As painter of the tiles, which were manufactured in the factory facing the hall, Johann Christoph Haase is determined, who died here at Oct 18 in 1749. Further painters are in particular not proven.
In contrast to the literary collecting mains the three-part emblem (slogan, picture and Epigramm) is reduced to a two-piece form. The used languages are Latin, French and Italian, refering to three areas of life, i.e. diplomacy, science and art.
Since in Wrisbergholzen documents are missing about the orderer, the picture program and the attachment of the tiles, emergence history must be reconstructed. The emblem tiles are unique ones, intended for the hall in the castle. The hall did not serve as negotiation room with possible customers of the factory; the tiles are also not to be regarded as decoration from remaining products, but the hall served as (summery) dinner room for the baronial, after 1803 then count's family as a "emblematic mind pleasure". Idea-historically it is an expression of the life feeling of a smallnoble family in the middle of the clearing-up time period.
Special interest arouses a cycle from twelve monthly tiles, for which there is no direct literary collecting main. It might be developed as an emblematic invention, sketched in the castle itself and produced in the factory.
In the course of the years the hall was occasionally structurally changed. Individual emblem tiles were partly destroyed particularly at a cabinet wall and at the chimney corner, partlyattached again to other places. To what extent thereby it was substantially intervened in an only outlined recognizable picture program, can be only assumed.

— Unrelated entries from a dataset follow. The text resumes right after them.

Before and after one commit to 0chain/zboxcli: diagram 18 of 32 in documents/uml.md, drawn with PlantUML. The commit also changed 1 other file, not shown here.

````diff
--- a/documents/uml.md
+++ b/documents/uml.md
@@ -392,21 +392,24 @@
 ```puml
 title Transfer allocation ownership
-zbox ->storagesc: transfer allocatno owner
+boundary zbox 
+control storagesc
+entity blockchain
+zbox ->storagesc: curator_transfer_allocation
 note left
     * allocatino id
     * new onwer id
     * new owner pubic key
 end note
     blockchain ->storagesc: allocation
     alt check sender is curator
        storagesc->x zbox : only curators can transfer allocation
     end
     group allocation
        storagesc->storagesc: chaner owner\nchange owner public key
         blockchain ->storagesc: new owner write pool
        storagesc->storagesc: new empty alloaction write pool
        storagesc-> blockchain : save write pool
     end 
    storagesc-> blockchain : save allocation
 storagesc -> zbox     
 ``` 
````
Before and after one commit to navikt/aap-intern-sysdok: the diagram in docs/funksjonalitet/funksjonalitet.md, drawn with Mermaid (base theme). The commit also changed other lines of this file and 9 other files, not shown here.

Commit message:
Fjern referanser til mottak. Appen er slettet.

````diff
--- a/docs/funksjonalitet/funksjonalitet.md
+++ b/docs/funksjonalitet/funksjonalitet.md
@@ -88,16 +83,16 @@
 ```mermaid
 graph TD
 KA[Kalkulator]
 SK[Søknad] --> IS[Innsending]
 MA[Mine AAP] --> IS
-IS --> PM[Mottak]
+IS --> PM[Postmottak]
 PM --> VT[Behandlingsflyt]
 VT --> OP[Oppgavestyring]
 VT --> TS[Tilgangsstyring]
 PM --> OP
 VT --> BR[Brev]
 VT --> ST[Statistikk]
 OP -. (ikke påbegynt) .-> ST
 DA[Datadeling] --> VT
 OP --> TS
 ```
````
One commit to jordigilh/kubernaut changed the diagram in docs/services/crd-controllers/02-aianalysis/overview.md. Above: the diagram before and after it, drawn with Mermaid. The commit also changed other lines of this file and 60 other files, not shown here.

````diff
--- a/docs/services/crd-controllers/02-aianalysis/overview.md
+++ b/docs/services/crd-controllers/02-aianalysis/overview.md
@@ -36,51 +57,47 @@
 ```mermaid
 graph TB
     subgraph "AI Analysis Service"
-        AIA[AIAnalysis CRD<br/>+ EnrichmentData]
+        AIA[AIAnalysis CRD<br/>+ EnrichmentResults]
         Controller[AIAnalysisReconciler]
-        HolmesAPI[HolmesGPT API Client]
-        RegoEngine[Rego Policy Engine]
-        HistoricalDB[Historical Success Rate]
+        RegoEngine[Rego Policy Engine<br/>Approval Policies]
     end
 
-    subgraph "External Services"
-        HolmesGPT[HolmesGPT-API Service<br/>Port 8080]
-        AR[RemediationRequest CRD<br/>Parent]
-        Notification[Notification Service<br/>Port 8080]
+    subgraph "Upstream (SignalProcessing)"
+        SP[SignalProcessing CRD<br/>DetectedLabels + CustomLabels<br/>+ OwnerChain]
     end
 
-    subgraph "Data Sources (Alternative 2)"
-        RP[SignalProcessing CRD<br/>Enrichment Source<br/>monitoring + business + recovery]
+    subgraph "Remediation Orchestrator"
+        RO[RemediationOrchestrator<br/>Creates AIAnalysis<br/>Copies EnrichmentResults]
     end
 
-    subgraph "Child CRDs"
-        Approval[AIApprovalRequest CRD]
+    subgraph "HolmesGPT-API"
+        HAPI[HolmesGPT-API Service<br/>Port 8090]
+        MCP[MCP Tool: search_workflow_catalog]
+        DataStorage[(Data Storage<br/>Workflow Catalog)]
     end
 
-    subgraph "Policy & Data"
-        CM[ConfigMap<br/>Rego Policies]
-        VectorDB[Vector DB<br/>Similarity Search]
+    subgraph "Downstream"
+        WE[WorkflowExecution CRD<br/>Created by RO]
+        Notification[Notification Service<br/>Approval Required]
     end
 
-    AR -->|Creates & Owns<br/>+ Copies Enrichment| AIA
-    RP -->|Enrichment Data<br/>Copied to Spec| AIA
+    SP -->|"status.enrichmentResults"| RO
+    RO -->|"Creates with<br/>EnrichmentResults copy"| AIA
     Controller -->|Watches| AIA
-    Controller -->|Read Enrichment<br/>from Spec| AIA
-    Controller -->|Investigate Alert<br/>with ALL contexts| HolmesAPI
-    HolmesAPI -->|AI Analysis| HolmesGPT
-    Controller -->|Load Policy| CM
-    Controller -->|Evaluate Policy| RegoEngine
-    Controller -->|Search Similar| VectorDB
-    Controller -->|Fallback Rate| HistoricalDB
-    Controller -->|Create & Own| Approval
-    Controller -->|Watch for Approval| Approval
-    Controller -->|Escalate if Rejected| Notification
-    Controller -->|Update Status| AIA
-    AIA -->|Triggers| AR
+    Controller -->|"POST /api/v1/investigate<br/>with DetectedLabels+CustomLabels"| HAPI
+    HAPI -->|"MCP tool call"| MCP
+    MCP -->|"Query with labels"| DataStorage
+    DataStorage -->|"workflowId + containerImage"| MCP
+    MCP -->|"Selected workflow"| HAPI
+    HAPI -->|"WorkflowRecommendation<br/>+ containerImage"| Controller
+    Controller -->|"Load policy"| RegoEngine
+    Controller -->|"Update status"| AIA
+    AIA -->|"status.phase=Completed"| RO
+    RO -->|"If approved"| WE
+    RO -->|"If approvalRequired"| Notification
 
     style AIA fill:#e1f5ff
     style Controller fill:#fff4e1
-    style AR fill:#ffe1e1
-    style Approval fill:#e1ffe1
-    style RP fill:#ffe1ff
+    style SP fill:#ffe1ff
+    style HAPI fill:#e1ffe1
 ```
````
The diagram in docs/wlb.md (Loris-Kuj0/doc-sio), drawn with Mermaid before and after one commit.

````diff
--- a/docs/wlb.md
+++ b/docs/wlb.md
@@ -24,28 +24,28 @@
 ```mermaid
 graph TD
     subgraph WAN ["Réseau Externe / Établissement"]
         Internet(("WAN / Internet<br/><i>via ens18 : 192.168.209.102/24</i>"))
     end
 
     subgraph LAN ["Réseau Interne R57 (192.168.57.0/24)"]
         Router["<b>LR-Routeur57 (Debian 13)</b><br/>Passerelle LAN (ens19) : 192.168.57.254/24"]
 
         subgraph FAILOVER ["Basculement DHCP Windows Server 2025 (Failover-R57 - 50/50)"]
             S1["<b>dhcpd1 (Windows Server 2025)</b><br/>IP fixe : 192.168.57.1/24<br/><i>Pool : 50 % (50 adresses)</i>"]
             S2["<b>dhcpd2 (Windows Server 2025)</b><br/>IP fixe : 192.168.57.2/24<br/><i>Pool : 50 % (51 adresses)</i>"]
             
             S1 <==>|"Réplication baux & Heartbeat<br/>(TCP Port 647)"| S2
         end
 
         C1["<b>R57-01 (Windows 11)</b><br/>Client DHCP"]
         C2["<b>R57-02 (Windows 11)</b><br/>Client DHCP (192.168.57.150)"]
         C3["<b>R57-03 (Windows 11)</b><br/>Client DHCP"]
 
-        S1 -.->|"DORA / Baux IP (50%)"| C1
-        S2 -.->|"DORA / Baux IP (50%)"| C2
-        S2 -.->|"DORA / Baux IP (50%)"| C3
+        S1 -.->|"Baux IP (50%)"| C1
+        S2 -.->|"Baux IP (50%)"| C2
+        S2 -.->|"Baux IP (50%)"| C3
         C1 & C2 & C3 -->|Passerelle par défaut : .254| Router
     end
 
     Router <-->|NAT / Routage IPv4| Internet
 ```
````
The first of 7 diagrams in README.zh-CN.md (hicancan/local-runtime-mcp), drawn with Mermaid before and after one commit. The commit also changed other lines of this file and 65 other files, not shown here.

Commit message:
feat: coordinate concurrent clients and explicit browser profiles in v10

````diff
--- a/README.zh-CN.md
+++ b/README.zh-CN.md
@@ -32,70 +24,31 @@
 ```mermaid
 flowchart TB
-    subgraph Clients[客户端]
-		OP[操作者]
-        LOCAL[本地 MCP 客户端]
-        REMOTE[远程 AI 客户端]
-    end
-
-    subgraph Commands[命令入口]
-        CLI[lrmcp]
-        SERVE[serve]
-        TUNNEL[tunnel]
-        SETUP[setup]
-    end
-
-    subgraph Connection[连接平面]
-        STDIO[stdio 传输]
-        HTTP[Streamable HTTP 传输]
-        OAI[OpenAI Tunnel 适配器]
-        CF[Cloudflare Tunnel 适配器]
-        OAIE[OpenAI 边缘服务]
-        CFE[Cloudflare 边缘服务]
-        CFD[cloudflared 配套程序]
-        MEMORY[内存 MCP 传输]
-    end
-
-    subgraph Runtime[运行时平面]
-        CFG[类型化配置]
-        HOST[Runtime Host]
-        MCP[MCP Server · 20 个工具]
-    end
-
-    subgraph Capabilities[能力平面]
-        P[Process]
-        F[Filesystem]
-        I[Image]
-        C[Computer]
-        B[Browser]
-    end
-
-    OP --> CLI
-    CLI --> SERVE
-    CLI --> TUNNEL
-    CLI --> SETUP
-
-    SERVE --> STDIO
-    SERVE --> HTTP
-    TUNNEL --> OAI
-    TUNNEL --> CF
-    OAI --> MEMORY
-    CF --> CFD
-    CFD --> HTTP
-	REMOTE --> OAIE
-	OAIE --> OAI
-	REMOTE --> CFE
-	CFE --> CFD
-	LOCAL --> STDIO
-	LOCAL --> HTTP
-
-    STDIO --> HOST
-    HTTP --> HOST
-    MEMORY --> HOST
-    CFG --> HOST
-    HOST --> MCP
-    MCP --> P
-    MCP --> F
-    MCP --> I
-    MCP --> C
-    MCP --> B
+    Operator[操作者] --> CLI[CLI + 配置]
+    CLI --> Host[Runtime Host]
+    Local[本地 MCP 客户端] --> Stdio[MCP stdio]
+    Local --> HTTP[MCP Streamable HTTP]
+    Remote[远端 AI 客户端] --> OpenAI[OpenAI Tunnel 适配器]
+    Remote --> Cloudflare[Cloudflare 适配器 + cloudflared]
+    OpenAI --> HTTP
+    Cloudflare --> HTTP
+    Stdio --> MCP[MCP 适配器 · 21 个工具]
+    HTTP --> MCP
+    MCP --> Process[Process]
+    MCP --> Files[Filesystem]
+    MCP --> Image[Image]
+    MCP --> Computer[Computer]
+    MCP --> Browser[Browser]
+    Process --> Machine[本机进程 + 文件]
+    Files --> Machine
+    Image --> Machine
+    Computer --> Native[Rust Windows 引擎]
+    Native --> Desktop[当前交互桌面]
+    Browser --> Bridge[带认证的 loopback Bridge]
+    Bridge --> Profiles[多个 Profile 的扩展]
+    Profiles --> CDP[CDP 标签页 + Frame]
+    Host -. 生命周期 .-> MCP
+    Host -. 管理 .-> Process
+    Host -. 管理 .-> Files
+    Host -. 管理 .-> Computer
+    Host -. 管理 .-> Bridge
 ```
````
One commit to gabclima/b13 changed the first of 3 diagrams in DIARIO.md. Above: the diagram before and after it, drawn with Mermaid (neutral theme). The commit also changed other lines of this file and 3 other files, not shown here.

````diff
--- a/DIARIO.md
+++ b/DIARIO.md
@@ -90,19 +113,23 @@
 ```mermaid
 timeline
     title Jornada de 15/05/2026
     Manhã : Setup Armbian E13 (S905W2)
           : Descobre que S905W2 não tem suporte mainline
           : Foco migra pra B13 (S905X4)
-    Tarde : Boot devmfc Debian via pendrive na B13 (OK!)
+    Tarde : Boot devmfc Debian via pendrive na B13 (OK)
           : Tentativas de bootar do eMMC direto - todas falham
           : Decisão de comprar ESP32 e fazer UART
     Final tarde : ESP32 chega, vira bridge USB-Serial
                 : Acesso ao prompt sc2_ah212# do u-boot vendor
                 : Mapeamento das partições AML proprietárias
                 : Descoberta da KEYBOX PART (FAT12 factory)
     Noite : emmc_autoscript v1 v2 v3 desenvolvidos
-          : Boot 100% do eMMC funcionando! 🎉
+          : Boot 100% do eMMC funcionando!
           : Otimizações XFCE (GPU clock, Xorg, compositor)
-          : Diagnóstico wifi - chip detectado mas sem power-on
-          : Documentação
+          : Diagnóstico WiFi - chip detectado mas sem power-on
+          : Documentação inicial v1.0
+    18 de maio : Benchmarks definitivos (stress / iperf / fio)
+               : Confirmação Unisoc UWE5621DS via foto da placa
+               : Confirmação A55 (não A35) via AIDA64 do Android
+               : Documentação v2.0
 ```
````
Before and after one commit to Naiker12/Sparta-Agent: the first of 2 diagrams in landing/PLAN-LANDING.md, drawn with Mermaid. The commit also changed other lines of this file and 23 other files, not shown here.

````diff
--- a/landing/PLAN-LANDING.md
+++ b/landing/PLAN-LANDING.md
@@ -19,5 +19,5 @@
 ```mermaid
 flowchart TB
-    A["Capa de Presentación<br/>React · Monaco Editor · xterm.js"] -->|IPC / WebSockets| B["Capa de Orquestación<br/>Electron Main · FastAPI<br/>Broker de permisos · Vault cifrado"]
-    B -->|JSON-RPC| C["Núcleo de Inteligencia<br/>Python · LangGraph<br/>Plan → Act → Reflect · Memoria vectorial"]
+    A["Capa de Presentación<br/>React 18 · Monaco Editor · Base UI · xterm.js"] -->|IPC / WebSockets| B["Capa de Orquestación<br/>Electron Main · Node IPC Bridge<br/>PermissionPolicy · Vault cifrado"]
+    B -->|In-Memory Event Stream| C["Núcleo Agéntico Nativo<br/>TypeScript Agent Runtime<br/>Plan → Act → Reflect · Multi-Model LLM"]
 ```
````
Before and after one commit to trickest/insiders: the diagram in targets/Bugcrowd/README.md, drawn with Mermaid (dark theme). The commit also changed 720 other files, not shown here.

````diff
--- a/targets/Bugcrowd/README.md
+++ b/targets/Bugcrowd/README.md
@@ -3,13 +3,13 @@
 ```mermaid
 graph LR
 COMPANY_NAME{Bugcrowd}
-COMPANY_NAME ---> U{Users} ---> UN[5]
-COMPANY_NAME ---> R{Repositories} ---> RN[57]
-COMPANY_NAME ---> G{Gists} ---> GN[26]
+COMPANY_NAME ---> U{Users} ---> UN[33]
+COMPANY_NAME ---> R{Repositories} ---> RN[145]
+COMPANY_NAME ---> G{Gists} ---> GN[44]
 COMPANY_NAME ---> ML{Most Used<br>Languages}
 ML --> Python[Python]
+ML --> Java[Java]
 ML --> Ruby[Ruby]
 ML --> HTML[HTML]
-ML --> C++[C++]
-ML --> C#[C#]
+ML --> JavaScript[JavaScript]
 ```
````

Nevertheless the tile hall of Wrisbergholzen may be regarded as a singular example of the so-called applied except-literary emblematics, not only in Northern Germany.
Literature: Johannes Köhler, "Angewandte Emblematik im Fliesensaal von Wrisbergholzen bei Hildesheim", A. Lax publishing house Hildesheim 1988 (ISBN 3-7848.3757-3).
Note: The author of the book and the above article is also member of our association and describes - in the change with further expert club members - the tile hall on the public inspection dates specified on our homepage.
The Association For the Preservation of Historic Buildings of Wrisbergholzen